What we need to look at is the Washington DC Police Department. Now, a big reason for the sudden interest in missing black children is that this year the Washington Metropolitan Police Department started publishing missing person notices on their Twitter feed. Because of this people have more awareness of these missing person cases, which is a good thing, but people don’t seem to realize these are normal levels of missing person cases. This is not the Twilight Zone, these are just average stats for any major U.S city. Also because of the demographics of Washington DC, which has a majority black population, it’s likely to have more missing black people than other races.
Worldwide, an average of 85,000 people are missing at any given time (NamUs 2016), around 50% are typically white adult males with black people making up 37% globally and minors 40% (USA Today 2014). Around 12,000 people are currently missing in the U.S (NamUS 2016).
Back over in Washington DC, so far this year the Metropolitan Police Dept have logged 774 missing people cases (501 juveniles and 273 adults), of which only 38 currently remain unresolved. On the other hand, the Washington PD solved 736 missing person cases in the last 3 months alone, and 479 missing minors were found. It’s so easy to focus on the negatives and forget all the hard work the Washington police department puts into protecting its community.
As you might imagine, the figures for missing people change frequently as citizens are found or others go missing. The good news is the stats represent a steady drop in missing person cases since 2015 and the Washington PD reports only 9 remaining unresolved cases between 2012-2016, so the vast majority of people who go missing each year in the state are found.
Most young people who are reported missing are runaways and turn up soon after being reported, with very few cases remaining unsolved. However, many social media users worry that missing black girls will be trafficked.

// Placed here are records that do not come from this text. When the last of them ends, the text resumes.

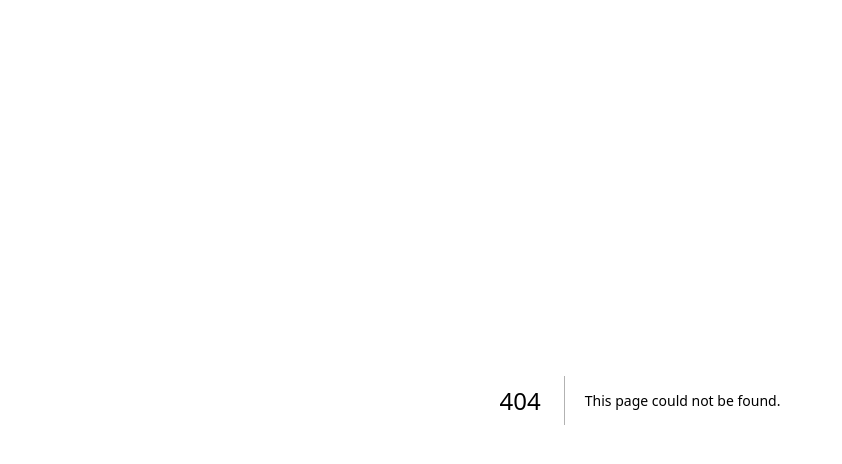
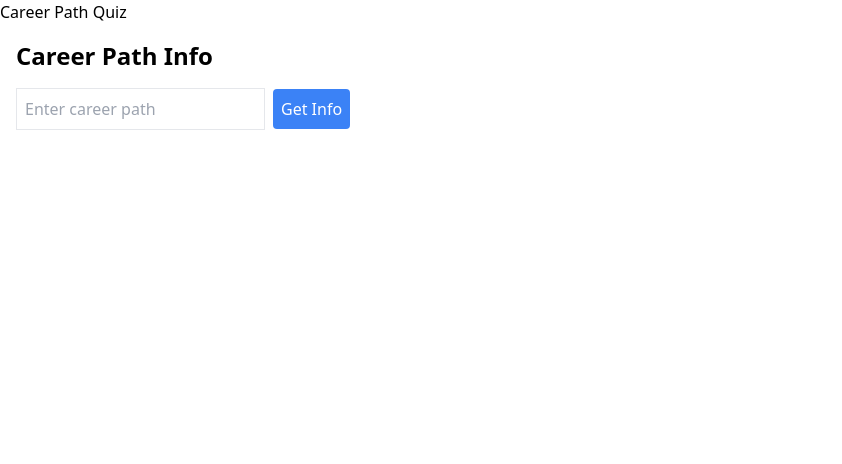
Before and after one commit to AshleighWong/bridge_ai, a Next.js app: page /quiz2 in a window 1280 px wide. Before the commit this address had no page. Shown: the top 464 px of the page, without its empty margins (0-842 px from the left). Built offline with nearby package versions, Linux system fonts and the light colour scheme.

Commit message:
created quiz 2 route and

```diff
--- /dev/null
+++ b/app/api/quiz2generate/route.ts
@@ -0,0 +1,57 @@
+import { Groq } from "groq-sdk";
+import { NextRequest, NextResponse } from "next/server";
+
+
+const groq = new Groq();
+
+
+export async function POST(req: NextRequest) {
+  console.log('API route called');
+  let careerPath;
+  try {
+    const body = await req.json();
+    careerPath = body.careerPath;
+    console.log('Received career path:', careerPath);
+  } catch (error) {
+    console.error('Error parsing request body:', error);
+    return NextResponse.json({ error: "Invalid request body" }, { status: 400 });
+  }
+
+
+  if (!careerPath) {
+    console.error('No career path provided');
+    return NextResponse.json({ error: "Career path is required" }, { status: 400 });
+  }
+
+
+  try {
+    console.log('Sending request to Groq');
+    const completion = await groq.chat.completions.create({
+      messages: [
+        {
+          role: "system",
+          content: "You are a helpful career advisor."
+        },
+        {
+          role: "user",
+          content: `generate 7 important questions to assess the skill and level of me becoming a ${careerPath}. It should be questions with skills or knowledge that they can rate.`
+        }
+      ],
+      model: "llama3-8b-8192",
+      temperature: 0.5,
+    });
+
+    console.log('Received response from Groq');
+    const content = completion.choices[0].message.content;
+    if (!content) {
+      throw new Error('No content received from Groq');
+    }
+
+    console.log('Groq response:', content);
+
+    return NextResponse.json({ message: content });
+  } catch (error) {
+    console.error("Error generating message:", error);
+    return NextResponse.json({ error: "Failed to generate message" }, { status: 500 });
+  }
+}
--- /dev/null
+++ b/app/quiz2/page.tsx
@@ -0,0 +1,10 @@
+import DynamicQuiz from "@/components/dynamicQuiz";
+
+export default function QuizPage() {
+  return (
+    <div>
+      <h1>Career Path Quiz</h1>
+      <DynamicQuiz />
+    </div>
+  );
+}
--- /dev/null
+++ b/components/dynamicQuiz.tsx
@@ -0,0 +1,60 @@
+'use client'
+import React, { useState } from 'react';
+
+const DynamicQuiz: React.FC = () => {
+  const [careerPath, setCareerPath] = useState('');
+  const [message, setMessage] = useState<string | null>(null);
+  const [loading, setLoading] = useState(false);
+  const [error, setError] = useState<string | null>(null);
+
+  const handleSubmit = async (e: React.FormEvent) => {
+    e.preventDefault();
+    if (!careerPath.trim()) return;
+
+    setLoading(true);
+    setError(null);
+    setMessage(null);
+
+    try {
+      const response = await fetch('/api/quiz2generate', {
+        method: 'POST',
+        headers: { 'Content-Type': 'application/json' },
+        body: JSON.stringify({ careerPath }),
+      });
+
+      if (!response.ok) {
+        throw new Error(`HTTP error! status: ${response.status}`);
+      }
+
+      const data = await response.json();
+      setMessage(data.message);
+    } catch (error) {
+      console.error('Error fetching message:', error);
+      setError('Failed to load message. Please try again.');
+    } finally {
+      setLoading(false);
+    }
+  };
+
+  return (
+    <div className="p-4">
+      <h1 className="text-2xl font-bold mb-4">Career Path Info</h1>
+      <form onSubmit={handleSubmit} className="mb-4">
+        <input
+          type="text"
+          value={careerPath}
+          onChange={(e) => setCareerPath(e.target.value)}
+          placeholder="Enter career path"
+          className="border p-2 mr-2"
+        />
+        <button type="submit" className="bg-blue-500 text-white p-2 rounded" disabled={loading}>
+          {loading ? 'Loading...' : 'Get Info'}
+        </button>
+      </form>
+      {error && <p className="text-red-500">{error}</p>}
+      {message && <p className="mt-4">{message}</p>}
+    </div>
+  );
+};
+
+export default DynamicQuiz;
--- a/package.json
+++ b/package.json
@@ -14,6 +14,7 @@
     "class-variance-authority": "^0.7.0",
     "clsx": "^2.1.1",
     "framer-motion": "^11.9.0",
+    "groq-sdk": "^0.7.0",
     "lucide-react": "^0.446.0",
     "next": "14.2.13",
     "puppeteer": "^23.4.1",
@@ -24,8 +25,8 @@
   },
   "devDependencies": {
     "@types/node": "^20",
-    "@types/react": "^18",
-    "@types/react-dom": "^18",
+    "@types/react": "^18.3.10",
+    "@types/react-dom": "^18.3.0",
     "eslint": "^8",
     "eslint-config-next": "14.2.13",
     "postcss": "^8",
```
Also changed, not shown: 1 other file (tests, documents, lock files or other folders).
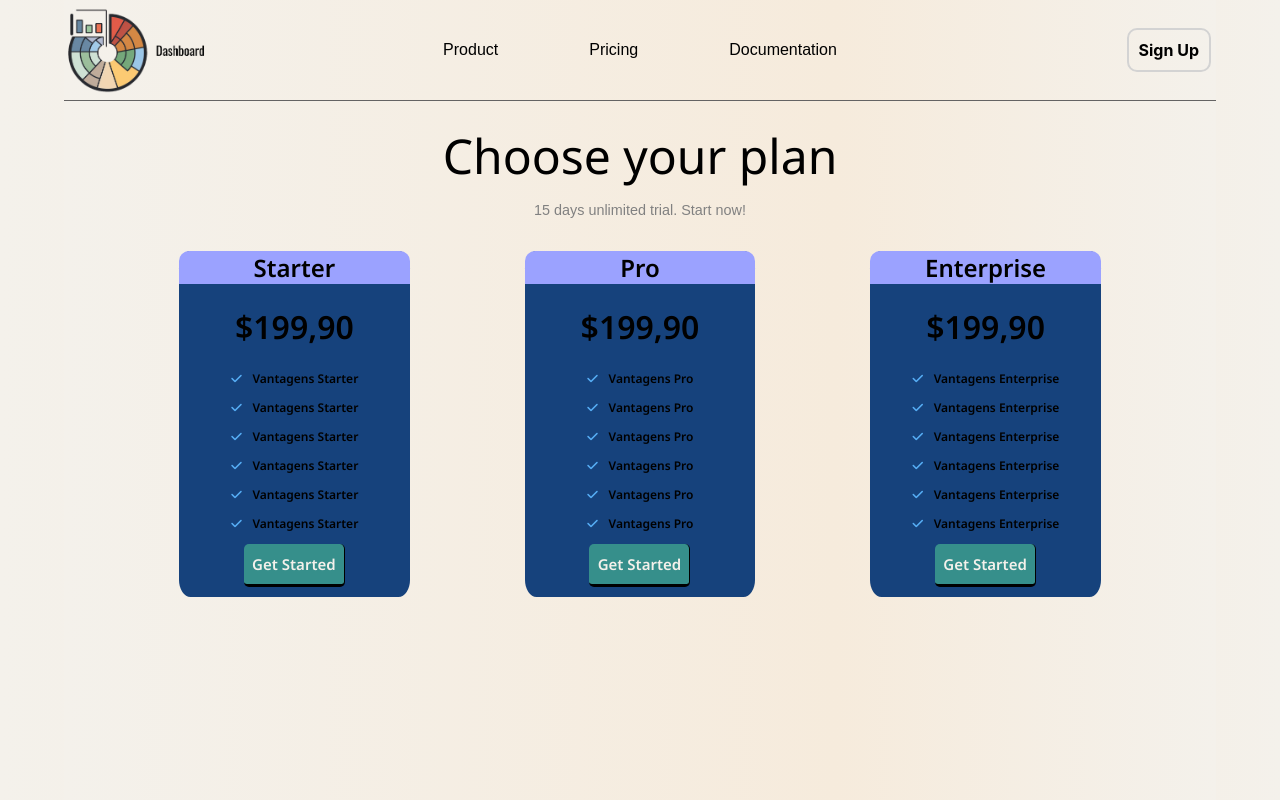
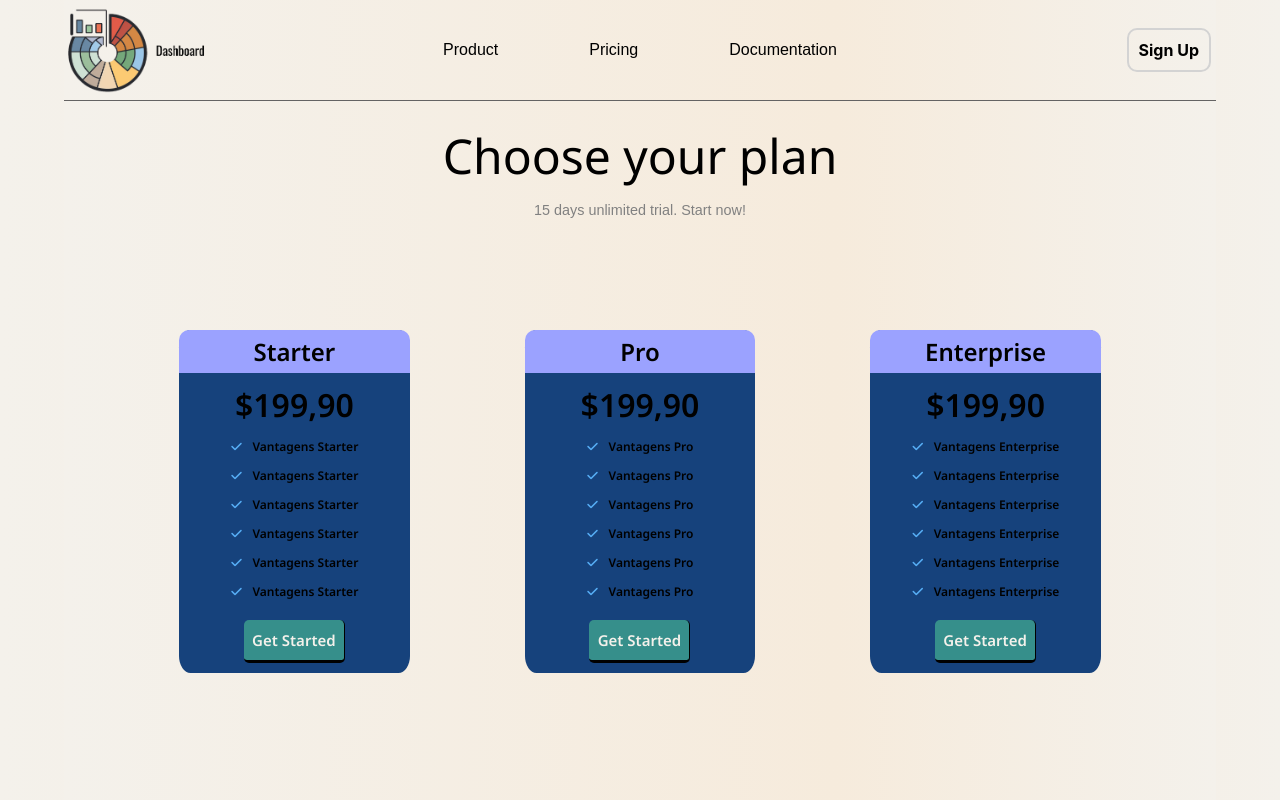
Before and after one commit to ggomesneto87/Dashboard, a React (Create React App) app: page /pricing in a window 1280 px wide. Built offline with nearby package versions, Linux system fonts and the light colour scheme; a web font is replaced by a local one.

Commit message:
gambi 3.0

```diff
--- a/src/components/Pricing/TablePricing/css/TablePricing.css
+++ b/src/components/Pricing/TablePricing/css/TablePricing.css
@@ -12,8 +12,8 @@
 }
 
 .table-products-wrapper {
-  width: 100%;
-  height: 80%;
+  width: 1280px;
+  height: 500px;
   display: flex;
   align-items: center;
   justify-content: space-evenly;
@@ -28,9 +28,14 @@ h2 {
   width: 100%;
   height: 100%;
   margin: 0;
+  padding: 5px 0;
   background-color: rgb(155, 162, 255);
   border-top-left-radius: 10px;
   border-top-right-radius: 10px;
+}
+
+h1 {
+  margin: 10px;
 }
 
 .table-link {
@@ -67,6 +72,7 @@ h2 {
     justify-content: center;
     margin: auto;
     margin-bottom: 10px;
+    margin-top: 20px;
     font-family: 'Noto Sans', sans-serif;
     background-color: #368F8B;
     font-size: 15px;
@@ -76,5 +82,5 @@ h2 {
     color: #F4F1EB;
     font-weight: bolder;
     border-bottom: 3px solid black;
-    border-right: 1px solid black;
+    border-right: 1px solid black
 }
```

Unfortunately, there are no official figures on human trafficking in the US because cases are rarely reported or known, but no doubt young girls and particularly girls of ethnic minorities are more at risk of being trafficked or prostituted and further at risk of violence because of socio-economic factors which affect girls and people of color in the US.
“Our frustration is, we deal with a very desensitized public,” says Robert Lowry of The National Center for Missing and Exploited Children. “The natural inclination is that the child’s behavioral problem is why they’ve left.” But sometimes these children are running away from “abuse or neglect or sexual abuse in the home”.
Of the 38 people missing in D.C, 22 are minors and 18 of them are listed as ‘critically missing’: “A critically missing child is one who is at an elevated risk of danger… A child’s age or mental/physical condition can be factors in determining whether a child is deemed to be critically missing” (NCMEC 2016).
“What the community is alarmed about,” says DC City Councilmember Trayon White, “[is] we had a 10-year-old girl missing the other day, but there was no amber alert.” White feels this was due to the child being black, although the strict guidelines of when a child can be considered to qualify for an amber alert may have affected the level of support received in this case. “AMBER plans require law enforcement to confirm an abduction prior to issuing an alert” (Office of Justice Programs 2017).
All in all, the conversation about missing children and the treatment of ethnic minorities is an important one and never unwarranted. “We applaud the conversation and we applaud the attention that this issue is being given” (Robert Lowry, NCMEC). It also appears that, with the current climate of anti-police sentiments and racial tension, police departments in the US have a long way to go in terms of building and maintaining public trust.